* _PROBLEM TO SOLVE_
Scan the listing below. Return every line containing the string "left".

=== Section Start ===

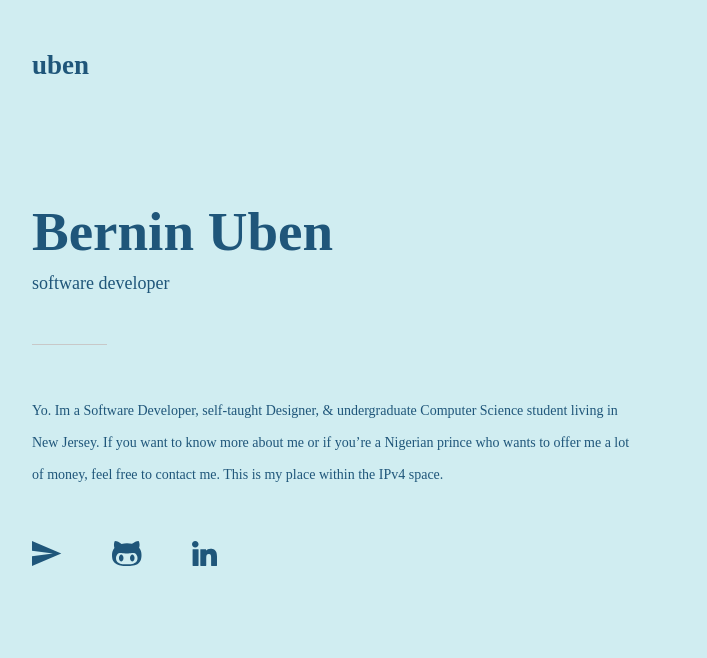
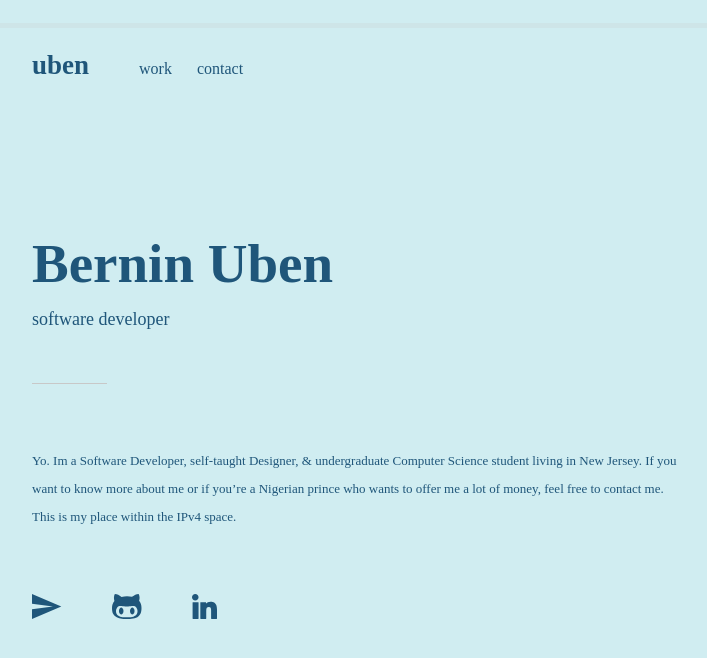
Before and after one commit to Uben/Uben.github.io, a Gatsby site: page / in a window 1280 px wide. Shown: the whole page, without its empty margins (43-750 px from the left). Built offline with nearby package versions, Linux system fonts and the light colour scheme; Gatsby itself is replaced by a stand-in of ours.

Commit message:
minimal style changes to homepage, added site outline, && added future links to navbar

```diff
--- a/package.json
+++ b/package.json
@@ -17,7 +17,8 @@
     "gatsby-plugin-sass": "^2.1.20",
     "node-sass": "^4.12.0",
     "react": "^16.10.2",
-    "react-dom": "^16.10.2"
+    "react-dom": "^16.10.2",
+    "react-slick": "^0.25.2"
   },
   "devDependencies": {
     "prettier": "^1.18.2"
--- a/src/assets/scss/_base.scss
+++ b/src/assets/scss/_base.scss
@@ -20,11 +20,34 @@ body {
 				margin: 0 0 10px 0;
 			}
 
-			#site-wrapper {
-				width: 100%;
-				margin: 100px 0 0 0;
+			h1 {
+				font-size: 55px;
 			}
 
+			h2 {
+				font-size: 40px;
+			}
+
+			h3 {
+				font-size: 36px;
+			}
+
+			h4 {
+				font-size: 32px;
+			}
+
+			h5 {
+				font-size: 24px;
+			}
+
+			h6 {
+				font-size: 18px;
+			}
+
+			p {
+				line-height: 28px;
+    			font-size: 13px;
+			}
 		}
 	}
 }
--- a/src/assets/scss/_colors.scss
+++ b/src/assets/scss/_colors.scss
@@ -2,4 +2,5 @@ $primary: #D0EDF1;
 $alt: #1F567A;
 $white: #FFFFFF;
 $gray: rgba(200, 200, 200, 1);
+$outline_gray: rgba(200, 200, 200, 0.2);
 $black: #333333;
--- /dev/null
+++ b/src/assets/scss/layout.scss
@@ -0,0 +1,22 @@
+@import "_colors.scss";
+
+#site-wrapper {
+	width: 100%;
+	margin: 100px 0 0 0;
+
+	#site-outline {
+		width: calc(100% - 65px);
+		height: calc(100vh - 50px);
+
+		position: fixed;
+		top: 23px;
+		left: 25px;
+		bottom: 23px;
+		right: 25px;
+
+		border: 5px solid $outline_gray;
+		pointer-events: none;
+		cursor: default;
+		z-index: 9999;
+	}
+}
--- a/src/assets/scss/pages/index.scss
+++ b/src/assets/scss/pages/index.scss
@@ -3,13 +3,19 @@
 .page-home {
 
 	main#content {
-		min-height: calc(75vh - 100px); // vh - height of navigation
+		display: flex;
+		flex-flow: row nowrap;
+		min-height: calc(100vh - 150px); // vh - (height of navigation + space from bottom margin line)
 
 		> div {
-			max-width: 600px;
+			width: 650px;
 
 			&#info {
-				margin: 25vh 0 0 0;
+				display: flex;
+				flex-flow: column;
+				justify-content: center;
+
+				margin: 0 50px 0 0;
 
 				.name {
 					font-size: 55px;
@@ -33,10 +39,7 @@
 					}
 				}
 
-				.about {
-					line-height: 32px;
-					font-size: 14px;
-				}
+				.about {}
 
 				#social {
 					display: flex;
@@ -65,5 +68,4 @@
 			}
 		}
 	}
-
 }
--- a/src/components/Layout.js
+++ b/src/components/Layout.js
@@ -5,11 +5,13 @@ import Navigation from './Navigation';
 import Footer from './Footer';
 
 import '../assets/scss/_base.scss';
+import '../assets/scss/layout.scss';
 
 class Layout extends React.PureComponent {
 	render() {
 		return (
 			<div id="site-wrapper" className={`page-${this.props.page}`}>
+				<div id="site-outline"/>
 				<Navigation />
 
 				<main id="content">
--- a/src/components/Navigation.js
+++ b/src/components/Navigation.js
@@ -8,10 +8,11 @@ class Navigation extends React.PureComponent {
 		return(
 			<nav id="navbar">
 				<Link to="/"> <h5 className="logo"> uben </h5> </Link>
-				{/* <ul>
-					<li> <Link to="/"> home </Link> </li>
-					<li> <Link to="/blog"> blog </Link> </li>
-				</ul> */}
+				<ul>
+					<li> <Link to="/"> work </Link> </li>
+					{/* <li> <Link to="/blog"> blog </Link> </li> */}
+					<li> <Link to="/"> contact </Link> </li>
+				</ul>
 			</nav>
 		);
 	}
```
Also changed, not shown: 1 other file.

=== Section End ===
=== Section Start ===

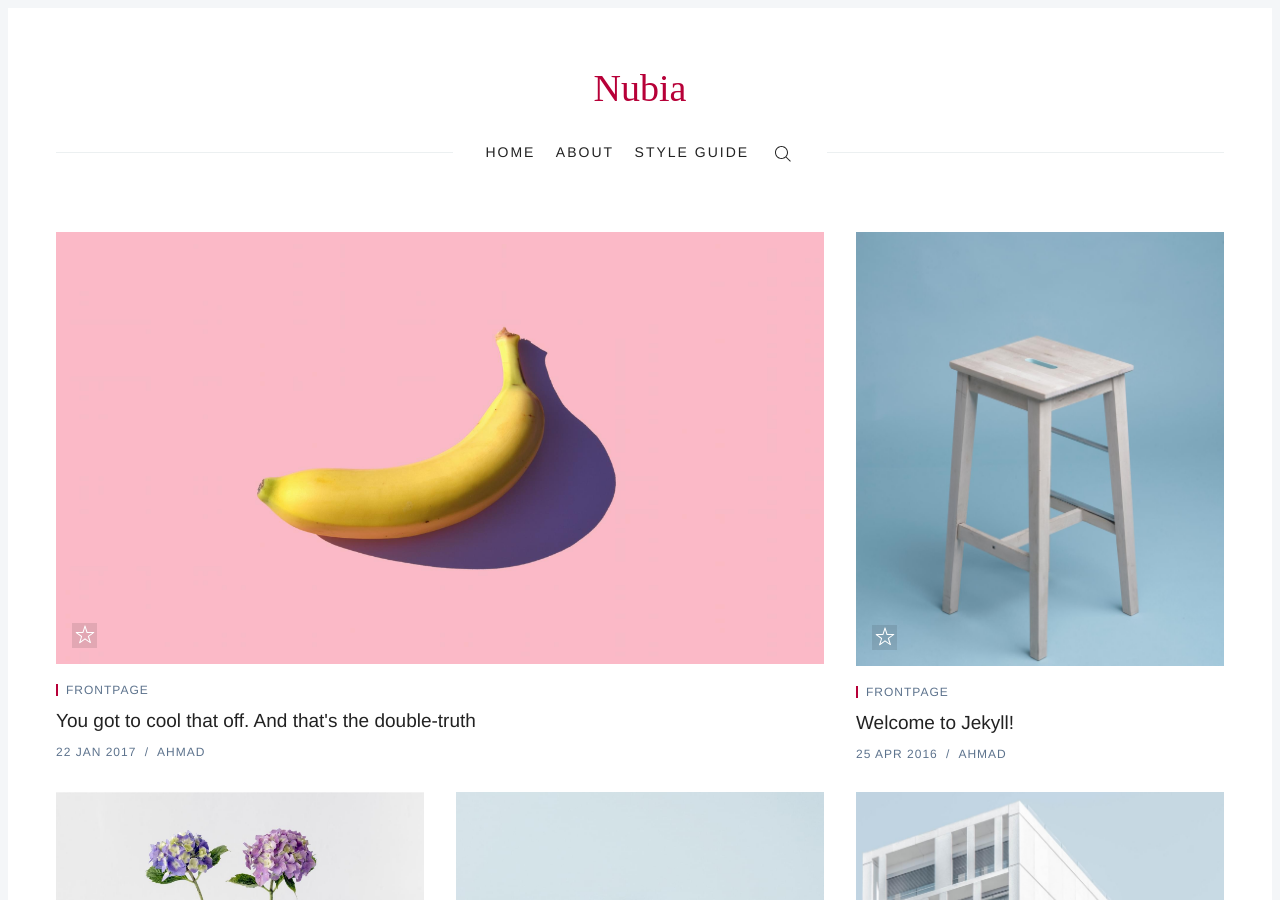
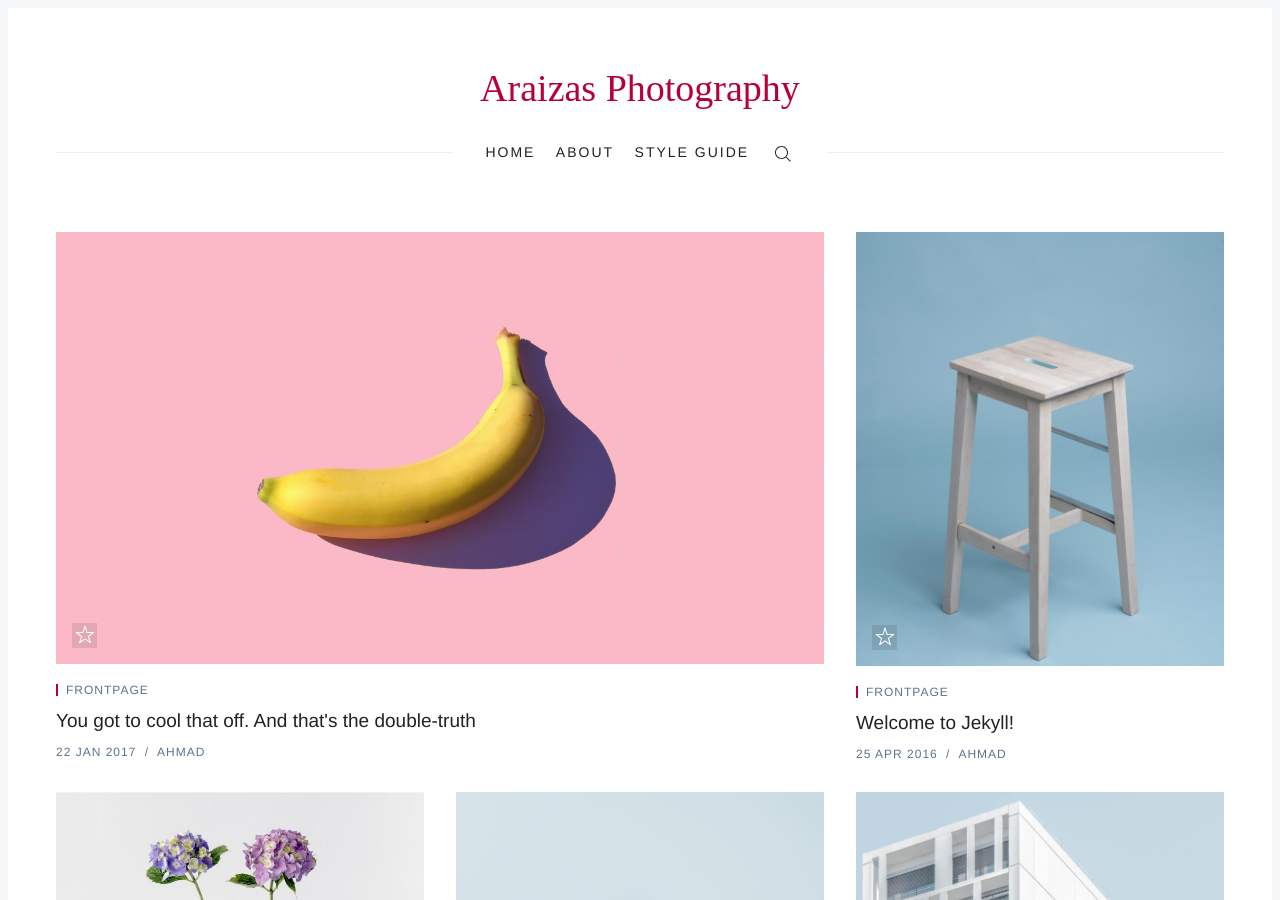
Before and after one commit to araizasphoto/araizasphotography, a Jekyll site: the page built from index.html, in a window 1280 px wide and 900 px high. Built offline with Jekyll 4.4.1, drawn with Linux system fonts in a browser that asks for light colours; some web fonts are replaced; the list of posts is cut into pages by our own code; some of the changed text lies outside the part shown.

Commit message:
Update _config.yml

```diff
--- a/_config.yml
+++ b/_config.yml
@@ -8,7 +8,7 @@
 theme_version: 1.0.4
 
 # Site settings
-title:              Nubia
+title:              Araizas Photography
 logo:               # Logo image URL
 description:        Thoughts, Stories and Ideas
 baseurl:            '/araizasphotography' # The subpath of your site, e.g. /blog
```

=== Section End ===

* _RESULT FOR THIS TASK_
Before and after one commit to Uben/Uben.github.io, a Gatsby site: page / in a window 1280 px wide. Shown: the whole page, without its empty margins (43-750 px from the left). Built offline with nearby package versions, Linux system fonts and the light colour scheme; Gatsby itself is replaced by a stand-in of ours.
+		left: 25px;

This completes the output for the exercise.